» **Work request**: Show all lines from the records below in which the string "README" is present.
********
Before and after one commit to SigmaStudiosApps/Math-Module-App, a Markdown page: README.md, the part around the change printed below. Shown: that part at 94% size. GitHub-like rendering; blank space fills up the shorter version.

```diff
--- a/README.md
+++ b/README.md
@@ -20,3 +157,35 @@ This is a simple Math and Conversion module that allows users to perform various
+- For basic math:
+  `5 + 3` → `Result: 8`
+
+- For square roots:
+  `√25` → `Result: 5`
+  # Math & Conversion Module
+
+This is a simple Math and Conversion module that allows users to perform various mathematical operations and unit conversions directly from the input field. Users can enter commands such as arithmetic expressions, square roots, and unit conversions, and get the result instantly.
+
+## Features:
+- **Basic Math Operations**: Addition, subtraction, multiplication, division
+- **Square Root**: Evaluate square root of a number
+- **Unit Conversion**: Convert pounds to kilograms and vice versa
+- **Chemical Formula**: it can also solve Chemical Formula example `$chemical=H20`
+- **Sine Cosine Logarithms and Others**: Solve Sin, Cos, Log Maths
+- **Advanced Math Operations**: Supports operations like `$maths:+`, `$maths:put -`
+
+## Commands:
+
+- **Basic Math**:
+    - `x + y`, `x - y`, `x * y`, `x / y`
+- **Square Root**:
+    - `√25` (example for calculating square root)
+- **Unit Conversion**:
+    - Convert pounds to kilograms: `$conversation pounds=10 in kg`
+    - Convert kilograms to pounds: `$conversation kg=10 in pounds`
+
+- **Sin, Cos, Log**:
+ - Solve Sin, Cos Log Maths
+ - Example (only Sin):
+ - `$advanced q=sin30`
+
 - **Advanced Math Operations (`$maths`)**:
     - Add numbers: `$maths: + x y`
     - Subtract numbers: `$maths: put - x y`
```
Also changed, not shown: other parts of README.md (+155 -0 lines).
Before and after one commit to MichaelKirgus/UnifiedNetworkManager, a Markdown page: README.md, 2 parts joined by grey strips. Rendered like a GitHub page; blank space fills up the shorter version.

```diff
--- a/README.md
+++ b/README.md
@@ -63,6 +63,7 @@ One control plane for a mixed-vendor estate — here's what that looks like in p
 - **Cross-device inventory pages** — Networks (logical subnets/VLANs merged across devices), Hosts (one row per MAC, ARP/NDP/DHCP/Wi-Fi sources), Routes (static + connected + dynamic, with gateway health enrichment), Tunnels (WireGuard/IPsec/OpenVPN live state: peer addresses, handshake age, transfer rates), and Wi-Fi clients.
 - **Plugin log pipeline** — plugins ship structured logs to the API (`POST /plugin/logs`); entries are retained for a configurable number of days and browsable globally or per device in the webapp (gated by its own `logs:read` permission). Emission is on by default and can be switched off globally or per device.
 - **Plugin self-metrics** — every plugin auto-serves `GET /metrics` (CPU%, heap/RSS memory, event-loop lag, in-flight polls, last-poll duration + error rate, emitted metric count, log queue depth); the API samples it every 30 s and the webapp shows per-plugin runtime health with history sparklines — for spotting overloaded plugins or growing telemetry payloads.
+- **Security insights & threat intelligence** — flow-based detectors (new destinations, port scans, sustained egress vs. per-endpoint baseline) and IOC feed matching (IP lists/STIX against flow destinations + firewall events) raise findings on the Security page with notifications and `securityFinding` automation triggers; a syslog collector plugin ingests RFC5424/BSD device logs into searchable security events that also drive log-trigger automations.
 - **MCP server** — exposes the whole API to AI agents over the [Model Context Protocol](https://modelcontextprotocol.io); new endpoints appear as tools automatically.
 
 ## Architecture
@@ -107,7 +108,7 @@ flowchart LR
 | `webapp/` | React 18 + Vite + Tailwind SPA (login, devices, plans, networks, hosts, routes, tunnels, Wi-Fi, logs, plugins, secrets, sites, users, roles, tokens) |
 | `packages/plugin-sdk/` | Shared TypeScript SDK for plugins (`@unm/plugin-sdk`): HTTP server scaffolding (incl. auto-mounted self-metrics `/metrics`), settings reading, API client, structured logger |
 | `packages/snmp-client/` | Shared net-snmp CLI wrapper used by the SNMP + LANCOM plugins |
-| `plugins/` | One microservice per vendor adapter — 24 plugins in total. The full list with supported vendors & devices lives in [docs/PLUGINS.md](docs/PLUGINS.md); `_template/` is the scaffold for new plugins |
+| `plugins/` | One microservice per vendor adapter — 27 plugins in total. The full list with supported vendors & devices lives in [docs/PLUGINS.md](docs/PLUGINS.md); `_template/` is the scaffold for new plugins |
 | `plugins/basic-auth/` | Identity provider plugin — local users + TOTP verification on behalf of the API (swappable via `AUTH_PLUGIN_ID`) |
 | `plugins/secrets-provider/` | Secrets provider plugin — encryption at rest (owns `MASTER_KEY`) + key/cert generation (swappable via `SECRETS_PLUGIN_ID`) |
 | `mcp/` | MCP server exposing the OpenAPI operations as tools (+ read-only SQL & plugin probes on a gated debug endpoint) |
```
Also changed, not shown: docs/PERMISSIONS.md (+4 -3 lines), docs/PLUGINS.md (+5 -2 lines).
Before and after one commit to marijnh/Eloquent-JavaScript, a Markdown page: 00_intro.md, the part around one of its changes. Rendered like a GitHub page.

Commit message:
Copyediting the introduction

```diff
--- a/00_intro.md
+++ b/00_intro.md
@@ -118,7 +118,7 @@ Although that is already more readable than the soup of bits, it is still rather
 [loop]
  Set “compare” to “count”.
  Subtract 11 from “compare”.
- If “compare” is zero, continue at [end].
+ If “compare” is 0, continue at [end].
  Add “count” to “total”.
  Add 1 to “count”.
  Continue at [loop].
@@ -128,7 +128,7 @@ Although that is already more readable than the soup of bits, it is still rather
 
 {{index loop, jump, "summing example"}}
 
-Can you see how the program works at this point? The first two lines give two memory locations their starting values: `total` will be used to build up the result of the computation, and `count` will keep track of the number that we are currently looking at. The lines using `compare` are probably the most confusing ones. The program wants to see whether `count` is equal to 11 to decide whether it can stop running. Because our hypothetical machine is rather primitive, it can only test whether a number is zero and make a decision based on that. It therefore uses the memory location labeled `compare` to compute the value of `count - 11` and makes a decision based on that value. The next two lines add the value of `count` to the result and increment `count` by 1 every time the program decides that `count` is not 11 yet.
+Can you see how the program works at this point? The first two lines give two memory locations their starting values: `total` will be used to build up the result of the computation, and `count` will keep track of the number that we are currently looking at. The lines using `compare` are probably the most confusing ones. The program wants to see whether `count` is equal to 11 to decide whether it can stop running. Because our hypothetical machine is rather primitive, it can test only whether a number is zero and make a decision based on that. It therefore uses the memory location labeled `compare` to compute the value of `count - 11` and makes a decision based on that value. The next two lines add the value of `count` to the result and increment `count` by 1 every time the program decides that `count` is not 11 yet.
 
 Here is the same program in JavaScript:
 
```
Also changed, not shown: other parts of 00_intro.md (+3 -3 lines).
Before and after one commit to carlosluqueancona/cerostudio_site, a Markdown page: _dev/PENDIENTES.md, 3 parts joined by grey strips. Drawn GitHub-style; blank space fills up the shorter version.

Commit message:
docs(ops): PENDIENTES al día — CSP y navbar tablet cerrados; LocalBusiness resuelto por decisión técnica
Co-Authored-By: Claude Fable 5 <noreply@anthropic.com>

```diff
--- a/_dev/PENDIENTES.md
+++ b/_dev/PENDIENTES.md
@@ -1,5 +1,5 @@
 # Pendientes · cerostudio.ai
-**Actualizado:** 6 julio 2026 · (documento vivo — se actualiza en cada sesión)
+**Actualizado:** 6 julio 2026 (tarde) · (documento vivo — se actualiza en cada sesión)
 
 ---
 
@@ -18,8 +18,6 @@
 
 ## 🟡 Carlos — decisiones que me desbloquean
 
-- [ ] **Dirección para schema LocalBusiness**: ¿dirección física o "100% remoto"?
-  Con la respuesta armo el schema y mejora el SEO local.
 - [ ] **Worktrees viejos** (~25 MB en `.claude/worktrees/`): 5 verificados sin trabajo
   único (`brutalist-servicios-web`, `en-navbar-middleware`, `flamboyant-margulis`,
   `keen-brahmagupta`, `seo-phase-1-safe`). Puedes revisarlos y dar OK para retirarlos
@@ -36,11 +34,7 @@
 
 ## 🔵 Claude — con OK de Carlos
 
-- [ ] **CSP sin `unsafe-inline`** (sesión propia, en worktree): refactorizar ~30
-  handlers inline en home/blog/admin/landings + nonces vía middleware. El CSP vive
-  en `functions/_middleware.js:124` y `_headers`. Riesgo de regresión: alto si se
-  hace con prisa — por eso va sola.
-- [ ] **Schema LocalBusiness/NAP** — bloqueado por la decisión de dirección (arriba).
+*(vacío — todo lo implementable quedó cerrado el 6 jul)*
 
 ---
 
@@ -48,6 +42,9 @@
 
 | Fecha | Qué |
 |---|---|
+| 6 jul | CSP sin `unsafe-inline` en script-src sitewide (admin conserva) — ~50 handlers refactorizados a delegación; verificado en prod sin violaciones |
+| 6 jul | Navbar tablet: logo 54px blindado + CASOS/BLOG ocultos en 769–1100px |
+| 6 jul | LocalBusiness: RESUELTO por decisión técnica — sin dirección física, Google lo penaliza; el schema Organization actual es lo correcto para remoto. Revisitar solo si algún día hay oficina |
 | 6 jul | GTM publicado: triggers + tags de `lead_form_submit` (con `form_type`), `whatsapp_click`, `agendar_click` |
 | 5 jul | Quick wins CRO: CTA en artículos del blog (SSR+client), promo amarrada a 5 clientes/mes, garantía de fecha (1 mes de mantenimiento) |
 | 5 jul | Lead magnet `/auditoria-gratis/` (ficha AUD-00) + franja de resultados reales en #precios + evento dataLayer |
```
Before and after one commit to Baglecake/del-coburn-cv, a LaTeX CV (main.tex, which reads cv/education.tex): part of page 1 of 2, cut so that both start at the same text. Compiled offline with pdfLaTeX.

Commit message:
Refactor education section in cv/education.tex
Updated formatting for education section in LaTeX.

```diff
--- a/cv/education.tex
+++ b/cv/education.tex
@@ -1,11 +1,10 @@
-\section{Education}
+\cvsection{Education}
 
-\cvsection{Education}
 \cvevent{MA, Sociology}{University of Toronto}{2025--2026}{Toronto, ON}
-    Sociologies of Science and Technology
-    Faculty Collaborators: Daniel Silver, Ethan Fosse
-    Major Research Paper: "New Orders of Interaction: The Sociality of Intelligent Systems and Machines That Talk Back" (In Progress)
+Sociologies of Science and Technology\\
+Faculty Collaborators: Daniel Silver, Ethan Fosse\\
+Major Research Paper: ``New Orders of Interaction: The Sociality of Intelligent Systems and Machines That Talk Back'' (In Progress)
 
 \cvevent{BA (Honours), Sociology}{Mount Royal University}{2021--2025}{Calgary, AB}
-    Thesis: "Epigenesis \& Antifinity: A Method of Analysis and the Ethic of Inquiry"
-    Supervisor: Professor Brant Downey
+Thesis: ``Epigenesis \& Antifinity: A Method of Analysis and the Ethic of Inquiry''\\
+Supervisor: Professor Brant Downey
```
********
» **Exercise result**:
Before and after one commit to SigmaStudiosApps/Math-Module-App, a Markdown page: README.md, the part around the change printed below. Shown: that part at 94% size. GitHub-like rendering; blank space fills up the shorter version.
--- a/README.md
+++ b/README.md
Also changed, not shown: other parts of README.md (+155 -0 lines).
Before and after one commit to MichaelKirgus/UnifiedNetworkManager, a Markdown page: README.md, 2 parts joined by grey strips. Rendered like a GitHub page; blank space fills up the shorter version.
--- a/README.md
+++ b/README.md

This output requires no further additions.